11 May 2023

How can business support be tailored to rural areas?

What should business support look like for rural enterprises in the North East and how should it be targeted?, writes Jonathan Kimmitt, Professor of Entrepreneurship, Durham University Business School. The North East has reached a critical stage with how it provides small business support in rural areas. Centralised support may not always adequately reflect local qualities and needs of small businesses, whilst other forms of support may be under threat altogether.

Understanding rural enterprise dynamics

Our analysis of typical enterprise policy and support highlights that most support for small and new businesses tends to focus on promoting radical innovations, using high-tech with an emphasis towards high growth and rapid scaling. On the one hand, this may be relevant to a handful of businesses in rural areas, but such policies tend not to reflect local realities particularly well. On the other hand, local funders, officials, advisors, and other intermediaries may have a better understanding of these local realities but the systematic drivers of the rural support ecosystem are not well understood.

One of seven projects funded by the National Innovation Centre for Rural Enterprise (NICRE), the primary objective of this research is to provide relevant tools to help better understand rural enterprise dynamics in their specific local area. Our project is relevant for anyone involved in supporting rural enterprises such as policymakers, local authorities and agencies, grant funders, investors, business advisors, training organisations and other local intermediary organisations.

Background research

The project is underpinned by prior published research from the project team. We will share our experiences of developing this research in thriving rural areas in Chile.

Through a series of interviews (see below), the project will adapt the “Rural Entrepreneurship Framework for Local Economic and Communal Thriving” (REFLECT) framework specifically to a North East and UK context.
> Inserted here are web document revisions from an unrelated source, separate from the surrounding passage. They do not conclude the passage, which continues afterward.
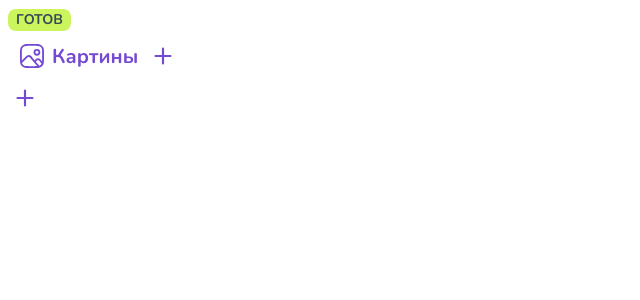
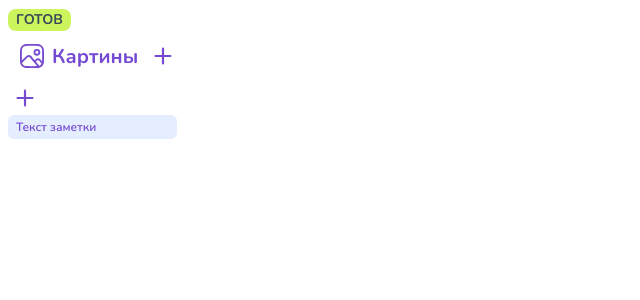
Before and after one commit to SergeyLuzik/My-Holst-CRM-ERP, a React app: page / in a window 1280 px wide. Shown: the top 300 px of the page, without its empty margins (0-640 px from the left). Built offline with nearby package versions, Linux system fonts and the light colour scheme.

Commit message:
feat: add Note component

```diff
--- a/src/components/App/App.jsx
+++ b/src/components/App/App.jsx
@@ -5,6 +5,7 @@ import { MenuItem } from "../ui/MenuItem/MenuItem";
 
 import icon from "../../assets/icons/picture.svg";
 import { PlusButton } from "../ui/PlusButton/PlusButton";
+import { Note } from "../ui/Note/Note";
 
 export const App = () => {
   return (
@@ -13,6 +14,7 @@ export const App = () => {
       <Status type="done" />
       <MenuItem icon={icon} href="#" text="Картины" Option={PlusButton} />
       <PlusButton />
+      <Note text="Текст заметки" />
     </>
   );
 };
--- /dev/null
+++ b/src/components/ui/Note/Note.jsx
@@ -0,0 +1,3 @@
+import React from "react";
+import * as S from "./styles";
+export const Note = ({ text }) => <S.Note defaultValue={text} />;
--- /dev/null
+++ b/src/components/ui/Note/styles.js
@@ -0,0 +1,15 @@
+import styled from "styled-components";
+import { Input } from "../../styled";
+
+export const Note = styled(Input)`
+  font-size: 12px;
+  font-weight: ${({ theme }) => theme.fontWeights.semiBold};
+  color: ${({ theme }) => theme.colors.main};
+  padding-inline: ${({ theme }) => theme.spacings.s};
+  padding-block: ${({ theme }) => theme.spacings.xs};
+  border-radius: ${({ theme }) => theme.radiuses.s};
+  background-color: ${({ theme }) => theme.colors.extraLiteMain};
+  &:hover {
+    cursor: pointer;
+  }
+`;
```
Also changed, not shown: 1 other file (tests, documents, lock files or other folders).
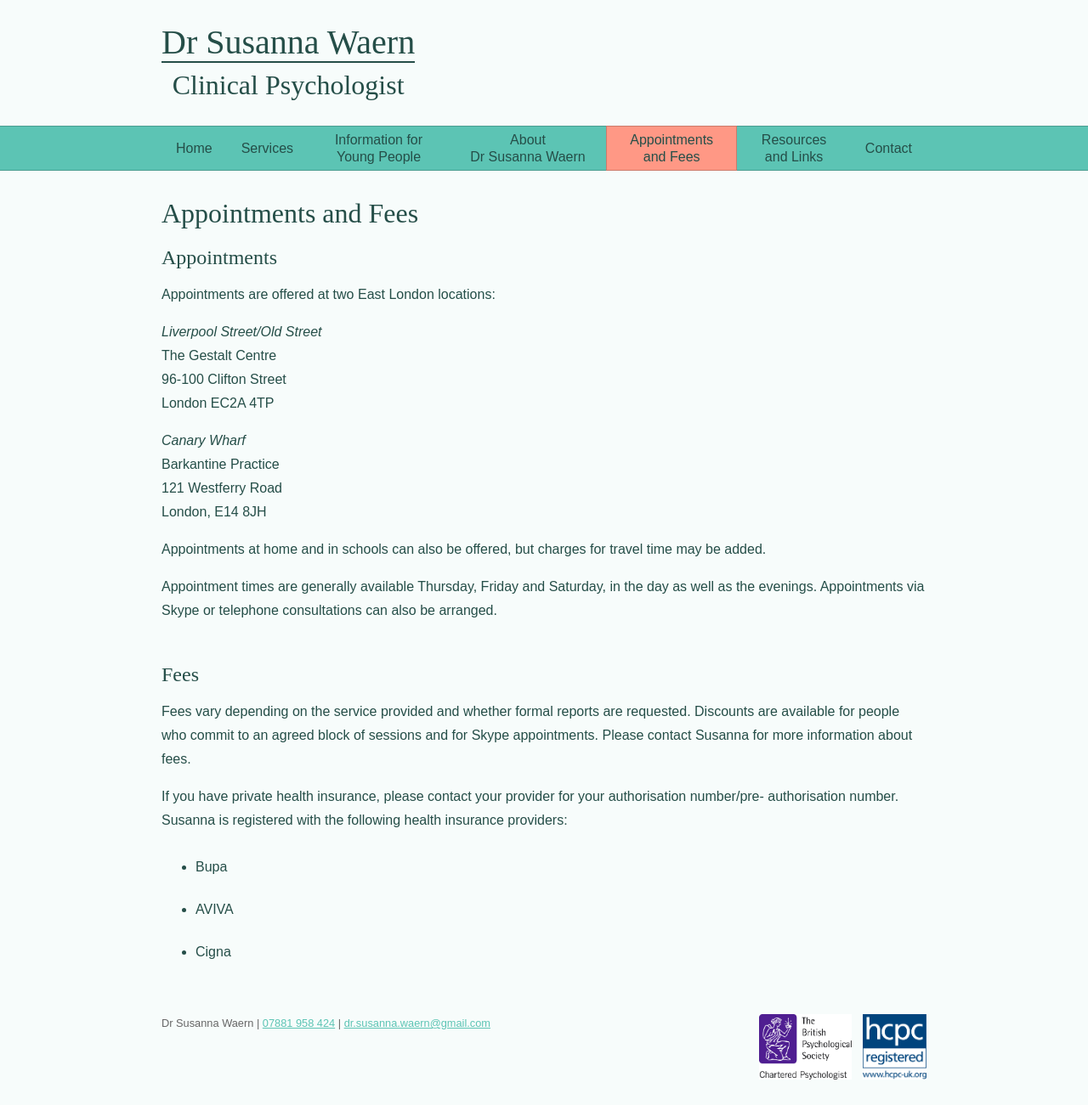
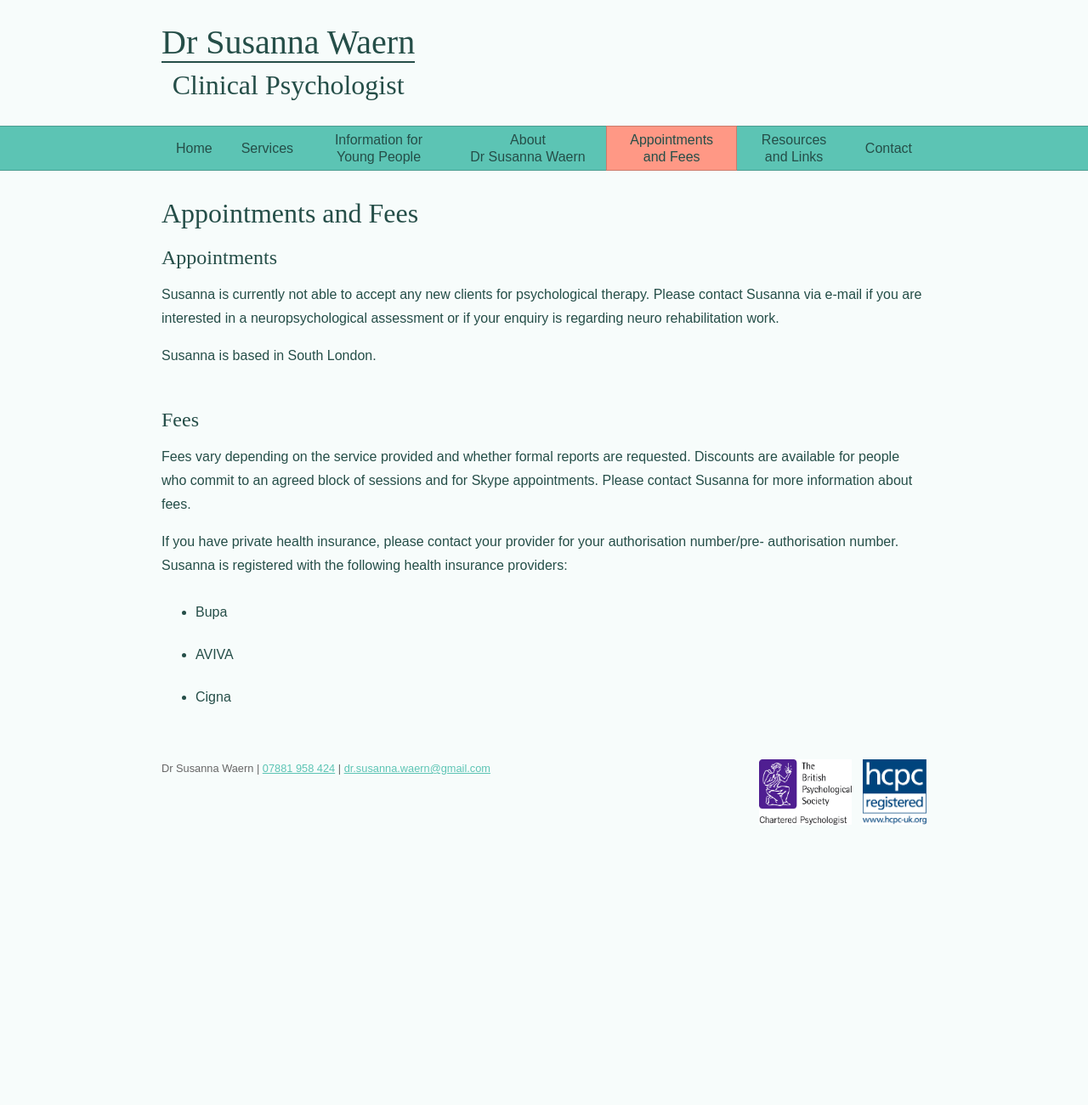
Before and after one commit to drsusannawaern/drsusannawaern.github.io, a Jekyll site: the page built from appointments-and-fees.html, in a window 1280 px wide. Shown: the whole page at 85% size. Built offline with Jekyll 4.4.1, drawn with Linux system fonts in a browser that asks for light colours; some web fonts are replaced; after the commit the page ends 1001 px from its top, so only the background shows below that.

Commit message:
Update appointments-and-fees.html

```diff
--- a/appointments-and-fees.html
+++ b/appointments-and-fees.html
@@ -8,32 +8,9 @@ body_class: "appointments"
 
   <h2>Appointments</h2>
 
-  <p>Appointments are offered at two East London locations:</p>
+  <p>Susanna is currently not able to accept any new clients for psychological therapy. Please contact Susanna via e-mail if you are interested in a neuropsychological assessment or if your enquiry is regarding neuro rehabilitation work.</p>
 
-  <p>
-  <em>Liverpool Street/Old Street</em><br>
-  The Gestalt Centre<br>
-  96-100 Clifton Street<br>
-  London EC2A 4TP
-  </p>
-
-  <p>
-  <em>Canary Wharf</em><br>
-  Barkantine Practice<br>
-  121 Westferry Road<br>
-  London, E14 8JH
-  </p>
-
-  <p>
-  Appointments at home and in schools can also be offered, but charges for travel
-  time may be added.
-  </p>
-
-  <p>
-  Appointment times are generally available Thursday, Friday and Saturday, in
-  the day as well as the evenings. Appointments via Skype or telephone
-  consultations can also be arranged.
-  </p>
+  <p>Susanna is based in South London.</p>
 
   <h2>Fees</h2>
 
```
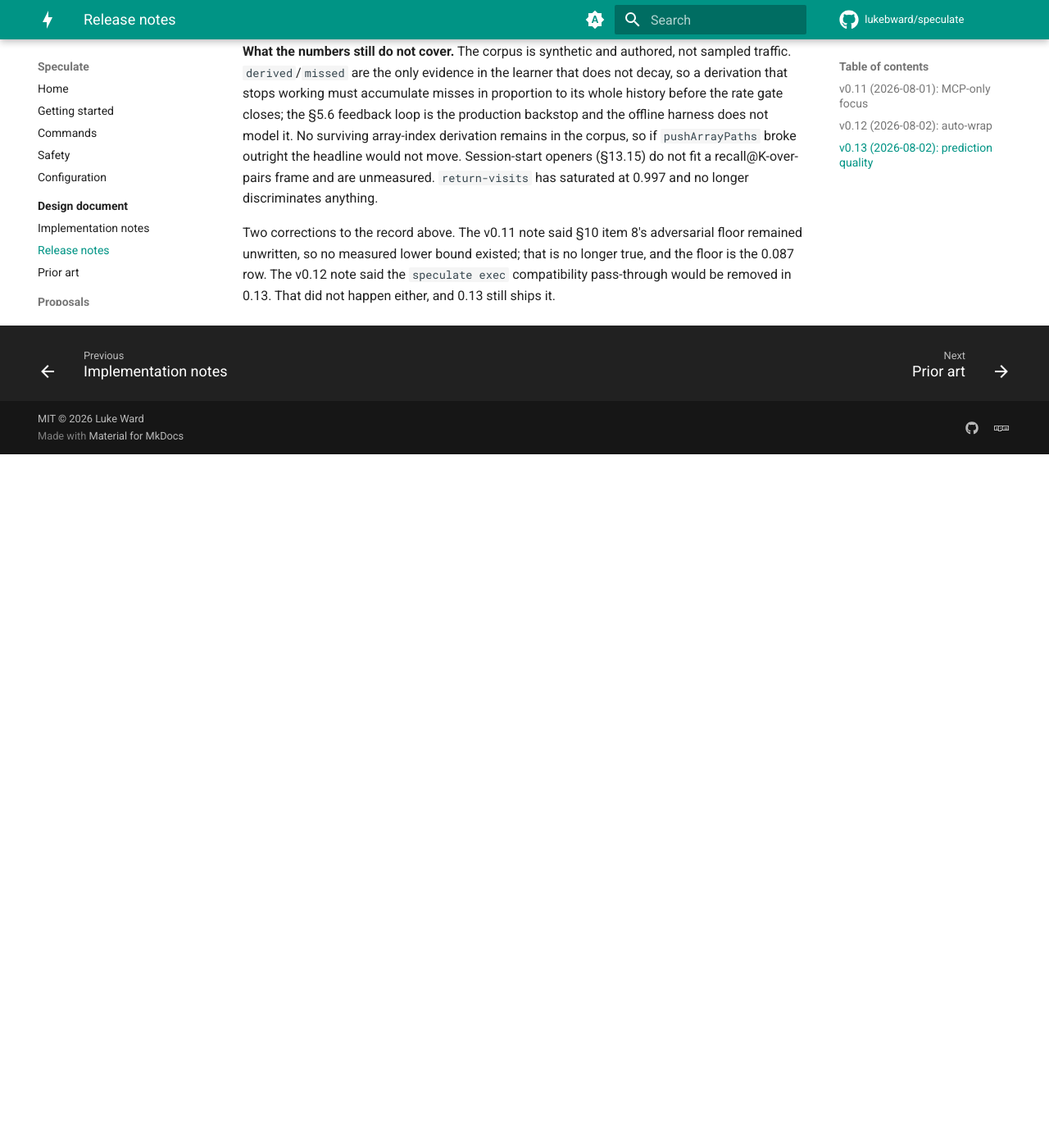
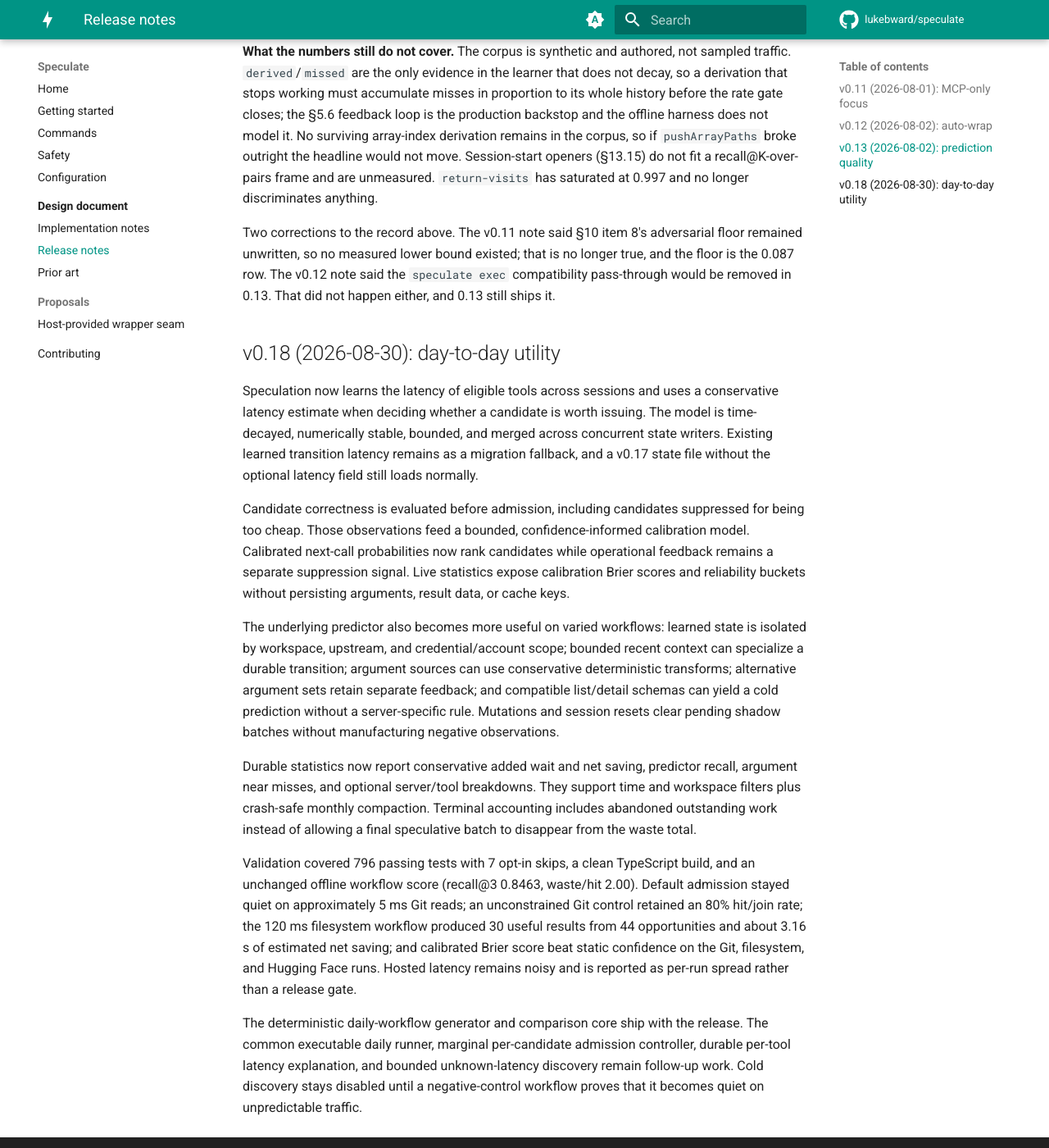
Before and after one commit to lukebward/speculate, an MkDocs documentation site: the page built from docs/design/releases.md, in a window 1280 px wide and 1400 px high, scrolled down 8155 px. Shown: the whole window at 82% size. Built offline with MkDocs 1.6.1 and Material for MkDocs 9.7.7, drawn with Linux system fonts in a browser that asks for light colours; comment, search, counter and statistics services are not loaded; before the commit the page ends 8709 px from its top, so only the background shows below that.

Commit message:
chore: v0.18.0
Release persisted latency-aware admission, shadow candidate calibration, scoped learned state, richer durable statistics, and expanded real-workflow validation.

The plugin manifest moves with the package so installed auto-wrap hooks refresh on the next 'speculate on'. The lockfile also picks up the patched development-only nanoid 3.3.18.

```diff
--- a/docs/design/releases.md
+++ b/docs/design/releases.md
@@ -393,3 +393,49 @@ adversarial floor remained unwritten, so no measured lower bound existed;
 that is no longer true, and the floor is the 0.087 row. The v0.12 note said
 the `speculate exec` compatibility pass-through would be removed in 0.13.
 That did not happen either, and 0.13 still ships it.
+
+## v0.18 (2026-08-30): day-to-day utility
+
+Speculation now learns the latency of eligible tools across sessions and uses
+a conservative latency estimate when deciding whether a candidate is worth
+issuing. The model is time-decayed, numerically stable, bounded, and merged
+across concurrent state writers. Existing learned transition latency remains
+as a migration fallback, and a v0.17 state file without the optional latency
+field still loads normally.
+
+Candidate correctness is evaluated before admission, including candidates
+suppressed for being too cheap. Those observations feed a bounded,
+confidence-informed calibration model. Calibrated next-call probabilities now
+rank candidates while operational feedback remains a separate suppression
+signal. Live statistics expose calibration Brier scores and reliability
+buckets without persisting arguments, result data, or cache keys.
+
+The underlying predictor also becomes more useful on varied workflows:
+learned state is isolated by workspace, upstream, and credential/account
+scope; bounded recent context can specialize a durable transition; argument
+sources can use conservative deterministic transforms; alternative argument
+sets retain separate feedback; and compatible list/detail schemas can yield a
+cold prediction without a server-specific rule. Mutations and session resets
+clear pending shadow batches without manufacturing negative observations.
+
+Durable statistics now report conservative added wait and net saving,
+predictor recall, argument near misses, and optional server/tool breakdowns.
+They support time and workspace filters plus crash-safe monthly compaction.
+Terminal accounting includes abandoned outstanding work instead of allowing a
+final speculative batch to disappear from the waste total.
+
+Validation covered 796 passing tests with 7 opt-in skips, a clean TypeScript
+build, and an unchanged offline workflow score (recall@3 0.8463, waste/hit
+2.00). Default admission stayed quiet on approximately 5 ms Git reads; an
+unconstrained Git control retained an 80% hit/join rate; the 120 ms filesystem
+workflow produced 30 useful results from 44 opportunities and about 3.16 s of
+estimated net saving; and calibrated Brier score beat static confidence on
+the Git, filesystem, and Hugging Face runs. Hosted latency remains noisy and
+is reported as per-run spread rather than a release gate.
+
+The deterministic daily-workflow generator and comparison core ship with the
+release. The common executable daily runner, marginal per-candidate admission
+controller, durable per-tool latency explanation, and bounded unknown-latency
+discovery remain follow-up work. Cold discovery stays disabled until a
+negative-control workflow proves that it becomes quiet on unpredictable
+traffic.
--- a/package.json
+++ b/package.json
@@ -1,6 +1,6 @@
 {
   "name": "speculate-mcp",
-  "version": "0.17.0",
+  "version": "0.18.0",
   "description": "Speculative-prefetching MCP proxy: make your agent's next tool call instant",
   "main": "dist/src/cli.js",
   "scripts": {
```
Also changed, not shown: 2 other files.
The previously developed framework is made up of four key drivers of thriving rural enterprise contexts and 11 underpinning dimensions.

  1. Rural entrepreneurial dynamics refer to the presence of localised support, place-sensitive trading, and the presence of collaborative spaces.
  2. Entrepreneurial sense of rurality refers to place-sensitive products being embedded in culture and the territory.
  3. Entrepreneurial rural locale indicates the informal rules, shared beliefs that facilitate the development of the area.
  4. Finally, biophysical place of rural entrepreneurship refers to the role of rural natural capital and built assets as enablers of rural enterprise areas.

Our approach involves a solution-oriented research process through which our basic initial discoveries can be developed in a way that policymakers and other support organisations can make use of it to transform their practice.

Next steps – interviews

Those involved in supporting rural enterprises are encouraged to share their views in an interview with the project team to help understand the key drivers of thriving rural contexts for small businesses. Participants will receive a short brief with some questions before hand. This information will then be used to develop a refined version of the framework which will subsequently be developed into an interactive online tool for free widespread use. Participants will be invited to attend an event at the end and their contributions will be recognised in the final version of the research report.

If you are interested in being involved, please contact Jonathan Kimmitt at jonathan.kimmitt@durham.ac.uk